[Records drawn from a dataset]
>>>>>

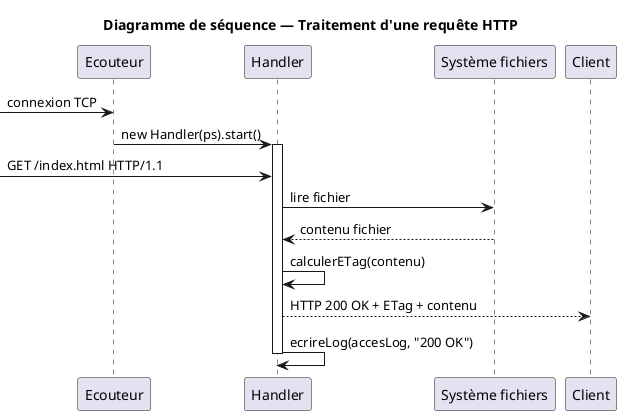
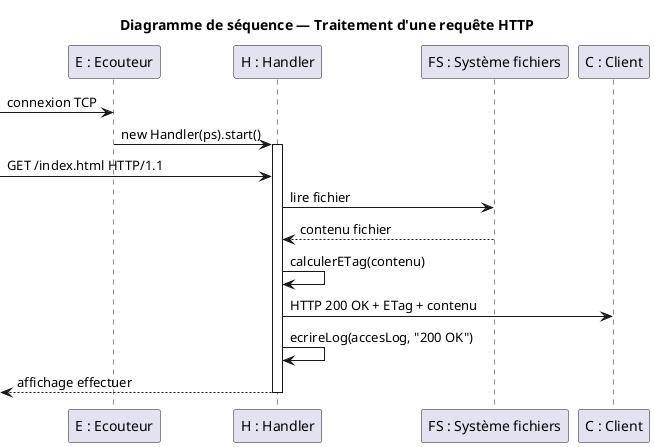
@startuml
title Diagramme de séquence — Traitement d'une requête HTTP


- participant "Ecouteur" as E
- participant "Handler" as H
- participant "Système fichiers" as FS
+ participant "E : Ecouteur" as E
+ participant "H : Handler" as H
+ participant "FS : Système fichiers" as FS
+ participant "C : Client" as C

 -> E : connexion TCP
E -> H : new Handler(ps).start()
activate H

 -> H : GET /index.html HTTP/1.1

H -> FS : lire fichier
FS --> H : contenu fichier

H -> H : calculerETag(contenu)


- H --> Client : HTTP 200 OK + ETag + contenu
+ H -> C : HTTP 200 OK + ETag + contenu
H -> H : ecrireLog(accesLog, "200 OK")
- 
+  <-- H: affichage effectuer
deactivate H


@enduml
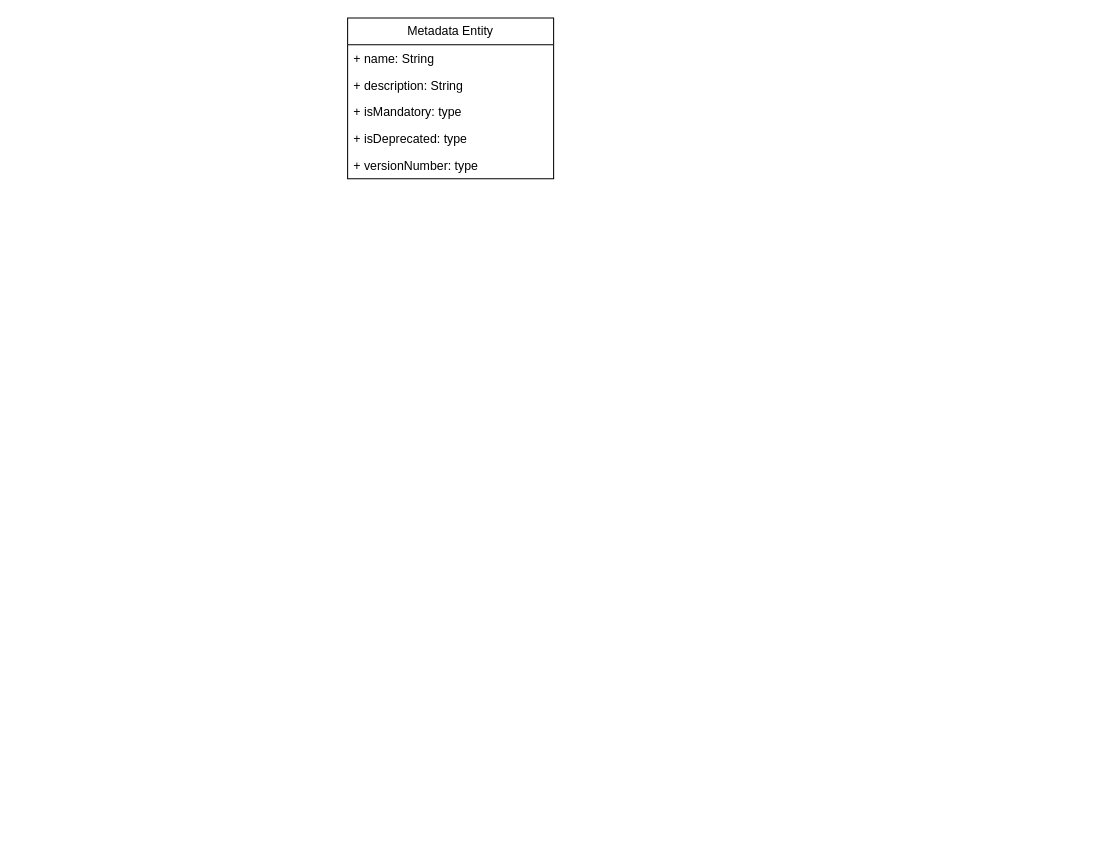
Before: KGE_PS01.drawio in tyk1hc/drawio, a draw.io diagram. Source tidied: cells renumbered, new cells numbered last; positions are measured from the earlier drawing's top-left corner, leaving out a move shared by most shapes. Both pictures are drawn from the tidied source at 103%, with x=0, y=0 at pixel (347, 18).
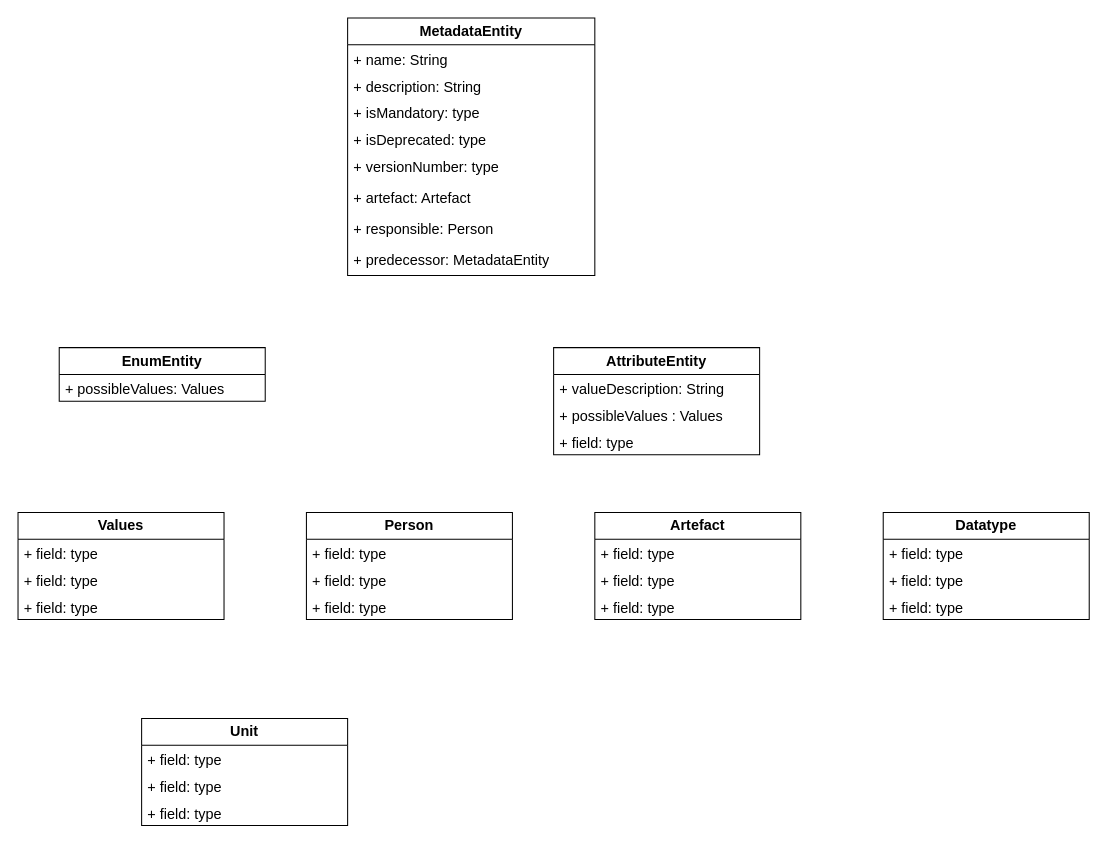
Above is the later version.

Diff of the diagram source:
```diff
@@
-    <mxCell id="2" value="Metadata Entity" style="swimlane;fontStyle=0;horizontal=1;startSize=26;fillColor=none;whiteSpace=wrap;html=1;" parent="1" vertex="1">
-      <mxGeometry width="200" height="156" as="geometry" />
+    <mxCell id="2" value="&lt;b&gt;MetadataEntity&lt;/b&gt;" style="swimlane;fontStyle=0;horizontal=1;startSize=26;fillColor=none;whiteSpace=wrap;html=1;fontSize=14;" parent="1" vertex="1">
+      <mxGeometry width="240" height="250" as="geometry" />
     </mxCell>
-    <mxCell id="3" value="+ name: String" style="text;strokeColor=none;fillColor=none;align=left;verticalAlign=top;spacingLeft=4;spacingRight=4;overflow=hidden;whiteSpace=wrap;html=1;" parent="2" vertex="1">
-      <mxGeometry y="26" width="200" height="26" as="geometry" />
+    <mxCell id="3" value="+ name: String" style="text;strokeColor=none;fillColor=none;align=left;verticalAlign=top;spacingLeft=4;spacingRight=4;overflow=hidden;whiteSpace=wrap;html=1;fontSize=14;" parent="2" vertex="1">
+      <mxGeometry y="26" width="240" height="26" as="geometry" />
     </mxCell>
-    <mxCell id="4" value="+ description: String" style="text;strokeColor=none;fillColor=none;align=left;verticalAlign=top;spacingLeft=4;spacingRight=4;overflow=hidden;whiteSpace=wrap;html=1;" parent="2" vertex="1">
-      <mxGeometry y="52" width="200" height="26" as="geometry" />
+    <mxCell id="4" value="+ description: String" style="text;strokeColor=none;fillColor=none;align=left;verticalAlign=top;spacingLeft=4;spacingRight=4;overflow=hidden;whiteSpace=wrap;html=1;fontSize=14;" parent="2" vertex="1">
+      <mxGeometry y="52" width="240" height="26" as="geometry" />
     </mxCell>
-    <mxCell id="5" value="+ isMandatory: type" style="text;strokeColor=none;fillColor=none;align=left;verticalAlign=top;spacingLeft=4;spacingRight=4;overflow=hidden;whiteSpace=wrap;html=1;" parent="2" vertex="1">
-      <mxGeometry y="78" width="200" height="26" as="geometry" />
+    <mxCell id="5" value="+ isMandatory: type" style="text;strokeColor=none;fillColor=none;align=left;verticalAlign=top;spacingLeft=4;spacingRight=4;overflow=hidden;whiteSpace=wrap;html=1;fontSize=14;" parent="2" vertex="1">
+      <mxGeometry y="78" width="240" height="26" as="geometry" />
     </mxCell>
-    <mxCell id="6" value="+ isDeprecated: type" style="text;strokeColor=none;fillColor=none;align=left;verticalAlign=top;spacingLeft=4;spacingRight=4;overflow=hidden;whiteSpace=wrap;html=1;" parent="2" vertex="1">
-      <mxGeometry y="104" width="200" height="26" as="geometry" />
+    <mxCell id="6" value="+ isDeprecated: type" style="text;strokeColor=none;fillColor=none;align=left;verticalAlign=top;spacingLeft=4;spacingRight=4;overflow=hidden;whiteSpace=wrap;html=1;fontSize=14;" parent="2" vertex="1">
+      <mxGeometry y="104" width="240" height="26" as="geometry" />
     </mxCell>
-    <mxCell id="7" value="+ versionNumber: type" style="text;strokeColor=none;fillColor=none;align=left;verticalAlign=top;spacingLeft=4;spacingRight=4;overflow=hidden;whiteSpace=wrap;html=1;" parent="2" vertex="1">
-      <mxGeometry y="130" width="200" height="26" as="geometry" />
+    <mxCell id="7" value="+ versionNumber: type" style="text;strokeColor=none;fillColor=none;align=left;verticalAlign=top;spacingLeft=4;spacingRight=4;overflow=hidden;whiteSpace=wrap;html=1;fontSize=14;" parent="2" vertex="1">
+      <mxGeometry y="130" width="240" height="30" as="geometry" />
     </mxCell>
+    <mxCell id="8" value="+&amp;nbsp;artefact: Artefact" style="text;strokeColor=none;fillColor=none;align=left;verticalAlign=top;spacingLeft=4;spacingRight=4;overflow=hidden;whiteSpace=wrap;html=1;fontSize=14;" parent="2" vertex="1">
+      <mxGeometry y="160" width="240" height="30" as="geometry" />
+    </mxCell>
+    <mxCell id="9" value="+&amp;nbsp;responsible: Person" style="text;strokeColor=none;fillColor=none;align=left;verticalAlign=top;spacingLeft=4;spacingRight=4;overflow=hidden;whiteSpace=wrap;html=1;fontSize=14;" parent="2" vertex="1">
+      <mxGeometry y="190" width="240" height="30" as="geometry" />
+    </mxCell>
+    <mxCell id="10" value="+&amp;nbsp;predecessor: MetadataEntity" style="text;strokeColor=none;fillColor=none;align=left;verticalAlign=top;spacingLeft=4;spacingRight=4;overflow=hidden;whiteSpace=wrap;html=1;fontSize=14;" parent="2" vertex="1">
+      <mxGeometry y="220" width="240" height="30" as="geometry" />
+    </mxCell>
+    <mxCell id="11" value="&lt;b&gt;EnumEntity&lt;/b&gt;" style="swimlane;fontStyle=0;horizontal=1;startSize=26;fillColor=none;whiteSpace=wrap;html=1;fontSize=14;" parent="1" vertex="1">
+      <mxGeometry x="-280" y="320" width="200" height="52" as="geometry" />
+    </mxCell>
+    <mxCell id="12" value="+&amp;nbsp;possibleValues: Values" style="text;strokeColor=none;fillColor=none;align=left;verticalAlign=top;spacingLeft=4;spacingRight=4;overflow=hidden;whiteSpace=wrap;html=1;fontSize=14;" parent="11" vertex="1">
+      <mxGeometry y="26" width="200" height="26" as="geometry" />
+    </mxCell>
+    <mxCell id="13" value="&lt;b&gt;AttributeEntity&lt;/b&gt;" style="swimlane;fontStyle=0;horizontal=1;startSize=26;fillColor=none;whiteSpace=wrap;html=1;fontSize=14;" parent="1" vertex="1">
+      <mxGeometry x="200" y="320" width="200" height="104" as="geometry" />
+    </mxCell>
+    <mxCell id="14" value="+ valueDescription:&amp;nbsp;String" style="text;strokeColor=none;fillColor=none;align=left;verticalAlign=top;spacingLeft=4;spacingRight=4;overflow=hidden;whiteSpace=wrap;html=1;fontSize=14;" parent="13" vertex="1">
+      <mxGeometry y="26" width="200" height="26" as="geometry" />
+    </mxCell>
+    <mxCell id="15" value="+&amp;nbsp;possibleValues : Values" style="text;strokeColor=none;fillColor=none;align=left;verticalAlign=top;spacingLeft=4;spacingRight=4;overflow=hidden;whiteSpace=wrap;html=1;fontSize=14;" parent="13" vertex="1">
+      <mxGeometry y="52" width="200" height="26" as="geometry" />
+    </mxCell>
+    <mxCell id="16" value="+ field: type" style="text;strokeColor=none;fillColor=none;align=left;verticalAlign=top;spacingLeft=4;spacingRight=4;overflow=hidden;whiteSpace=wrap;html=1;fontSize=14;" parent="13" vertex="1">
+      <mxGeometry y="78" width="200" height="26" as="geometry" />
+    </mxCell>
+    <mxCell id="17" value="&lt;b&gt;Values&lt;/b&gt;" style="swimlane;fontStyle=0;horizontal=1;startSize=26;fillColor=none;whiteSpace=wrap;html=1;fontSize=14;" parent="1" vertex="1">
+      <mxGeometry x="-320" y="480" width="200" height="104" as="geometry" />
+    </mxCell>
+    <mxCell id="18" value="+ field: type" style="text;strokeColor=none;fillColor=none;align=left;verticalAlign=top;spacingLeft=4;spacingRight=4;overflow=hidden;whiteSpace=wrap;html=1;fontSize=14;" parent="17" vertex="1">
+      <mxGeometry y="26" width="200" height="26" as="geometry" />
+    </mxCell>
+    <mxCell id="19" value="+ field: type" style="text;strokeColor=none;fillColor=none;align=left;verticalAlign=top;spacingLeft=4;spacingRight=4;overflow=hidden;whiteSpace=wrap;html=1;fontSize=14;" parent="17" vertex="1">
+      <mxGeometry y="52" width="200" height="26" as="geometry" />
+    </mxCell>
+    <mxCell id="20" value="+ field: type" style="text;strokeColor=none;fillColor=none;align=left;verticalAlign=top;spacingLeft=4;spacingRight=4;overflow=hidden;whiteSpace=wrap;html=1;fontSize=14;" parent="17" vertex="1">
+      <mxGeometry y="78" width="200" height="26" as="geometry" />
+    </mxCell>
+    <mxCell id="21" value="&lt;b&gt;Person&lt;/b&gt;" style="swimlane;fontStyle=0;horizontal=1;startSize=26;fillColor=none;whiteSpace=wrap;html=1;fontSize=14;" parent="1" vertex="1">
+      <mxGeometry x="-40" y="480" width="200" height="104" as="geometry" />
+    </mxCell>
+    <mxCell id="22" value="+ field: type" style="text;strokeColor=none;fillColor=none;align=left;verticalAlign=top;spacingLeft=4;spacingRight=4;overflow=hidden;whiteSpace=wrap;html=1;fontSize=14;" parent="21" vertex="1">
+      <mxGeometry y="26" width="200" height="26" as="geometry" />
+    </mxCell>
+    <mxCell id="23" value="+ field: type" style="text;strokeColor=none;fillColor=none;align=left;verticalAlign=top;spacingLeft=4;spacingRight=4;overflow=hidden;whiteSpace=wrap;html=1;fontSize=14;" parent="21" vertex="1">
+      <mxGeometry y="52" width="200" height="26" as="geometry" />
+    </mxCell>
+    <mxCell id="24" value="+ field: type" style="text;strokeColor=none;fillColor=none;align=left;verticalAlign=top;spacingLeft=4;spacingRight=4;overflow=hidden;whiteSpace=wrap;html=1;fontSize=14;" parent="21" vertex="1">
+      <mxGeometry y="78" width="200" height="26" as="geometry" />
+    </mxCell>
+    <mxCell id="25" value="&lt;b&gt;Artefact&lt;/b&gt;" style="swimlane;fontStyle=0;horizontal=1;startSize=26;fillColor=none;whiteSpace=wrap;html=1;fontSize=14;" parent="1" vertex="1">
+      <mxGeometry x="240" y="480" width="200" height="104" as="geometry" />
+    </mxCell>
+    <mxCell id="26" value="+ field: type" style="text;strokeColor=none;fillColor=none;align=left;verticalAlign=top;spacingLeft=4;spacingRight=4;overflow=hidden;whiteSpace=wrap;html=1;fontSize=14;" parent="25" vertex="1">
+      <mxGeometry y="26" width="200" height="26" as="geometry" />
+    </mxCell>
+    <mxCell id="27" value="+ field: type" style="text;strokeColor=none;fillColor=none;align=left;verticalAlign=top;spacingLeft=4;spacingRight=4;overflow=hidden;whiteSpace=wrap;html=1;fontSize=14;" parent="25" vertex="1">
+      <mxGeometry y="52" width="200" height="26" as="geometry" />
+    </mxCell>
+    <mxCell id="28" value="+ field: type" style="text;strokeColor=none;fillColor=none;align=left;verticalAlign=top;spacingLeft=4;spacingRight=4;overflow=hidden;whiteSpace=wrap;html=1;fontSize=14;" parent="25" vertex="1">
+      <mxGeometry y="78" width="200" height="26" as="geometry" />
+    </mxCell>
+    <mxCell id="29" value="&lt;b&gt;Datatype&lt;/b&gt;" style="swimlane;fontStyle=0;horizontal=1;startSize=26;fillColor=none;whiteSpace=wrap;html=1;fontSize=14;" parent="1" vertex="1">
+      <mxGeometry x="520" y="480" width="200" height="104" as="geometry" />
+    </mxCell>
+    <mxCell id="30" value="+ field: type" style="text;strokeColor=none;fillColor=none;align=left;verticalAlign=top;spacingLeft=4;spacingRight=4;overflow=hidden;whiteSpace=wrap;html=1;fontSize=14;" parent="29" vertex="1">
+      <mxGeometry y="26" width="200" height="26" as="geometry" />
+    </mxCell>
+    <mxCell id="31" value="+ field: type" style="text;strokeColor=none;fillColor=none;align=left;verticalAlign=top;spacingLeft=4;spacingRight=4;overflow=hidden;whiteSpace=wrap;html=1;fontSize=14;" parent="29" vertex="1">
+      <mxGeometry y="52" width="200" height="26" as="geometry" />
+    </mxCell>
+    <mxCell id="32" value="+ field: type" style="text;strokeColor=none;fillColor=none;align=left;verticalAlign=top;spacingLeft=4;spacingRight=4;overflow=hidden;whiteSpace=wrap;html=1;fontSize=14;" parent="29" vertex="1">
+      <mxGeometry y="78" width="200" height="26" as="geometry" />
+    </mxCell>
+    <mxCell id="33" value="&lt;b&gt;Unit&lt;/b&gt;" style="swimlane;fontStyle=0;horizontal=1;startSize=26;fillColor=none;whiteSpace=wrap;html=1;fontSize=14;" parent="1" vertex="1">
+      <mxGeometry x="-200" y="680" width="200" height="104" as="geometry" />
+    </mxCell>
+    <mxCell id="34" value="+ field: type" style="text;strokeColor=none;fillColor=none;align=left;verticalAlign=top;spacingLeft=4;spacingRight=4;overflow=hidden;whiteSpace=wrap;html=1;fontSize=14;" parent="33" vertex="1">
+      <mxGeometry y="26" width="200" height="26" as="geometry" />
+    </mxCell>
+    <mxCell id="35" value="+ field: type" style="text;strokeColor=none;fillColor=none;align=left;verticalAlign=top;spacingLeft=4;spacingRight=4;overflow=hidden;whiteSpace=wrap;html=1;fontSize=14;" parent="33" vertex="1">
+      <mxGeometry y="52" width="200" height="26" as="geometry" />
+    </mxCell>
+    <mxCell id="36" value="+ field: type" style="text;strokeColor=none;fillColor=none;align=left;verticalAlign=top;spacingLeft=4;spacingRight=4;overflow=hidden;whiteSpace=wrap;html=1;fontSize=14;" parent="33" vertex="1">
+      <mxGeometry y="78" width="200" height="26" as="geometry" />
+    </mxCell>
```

<<<<<

Wherever a line in the data above holds the word "String", copy that line.

-    <mxCell id="3" value="+ name: String" style="text;strokeColor=none;fillColor=none;align=left;verticalAlign=top;spacingLeft=4;spacingRight=4;overflow=hidden;whiteSpace=wrap;html=1;" parent="2" vertex="1">
+    <mxCell id="3" value="+ name: String" style="text;strokeColor=none;fillColor=none;align=left;verticalAlign=top;spacingLeft=4;spacingRight=4;overflow=hidden;whiteSpace=wrap;html=1;fontSize=14;" parent="2" vertex="1">
-    <mxCell id="4" value="+ description: String" style="text;strokeColor=none;fillColor=none;align=left;verticalAlign=top;spacingLeft=4;spacingRight=4;overflow=hidden;whiteSpace=wrap;html=1;" parent="2" vertex="1">
+    <mxCell id="4" value="+ description: String" style="text;strokeColor=none;fillColor=none;align=left;verticalAlign=top;spacingLeft=4;spacingRight=4;overflow=hidden;whiteSpace=wrap;html=1;fontSize=14;" parent="2" vertex="1">
+    <mxCell id="14" value="+ valueDescription:&amp;nbsp;String" style="text;strokeColor=none;fillColor=none;align=left;verticalAlign=top;spacingLeft=4;spacingRight=4;overflow=hidden;whiteSpace=wrap;html=1;fontSize=14;" parent="13" vertex="1">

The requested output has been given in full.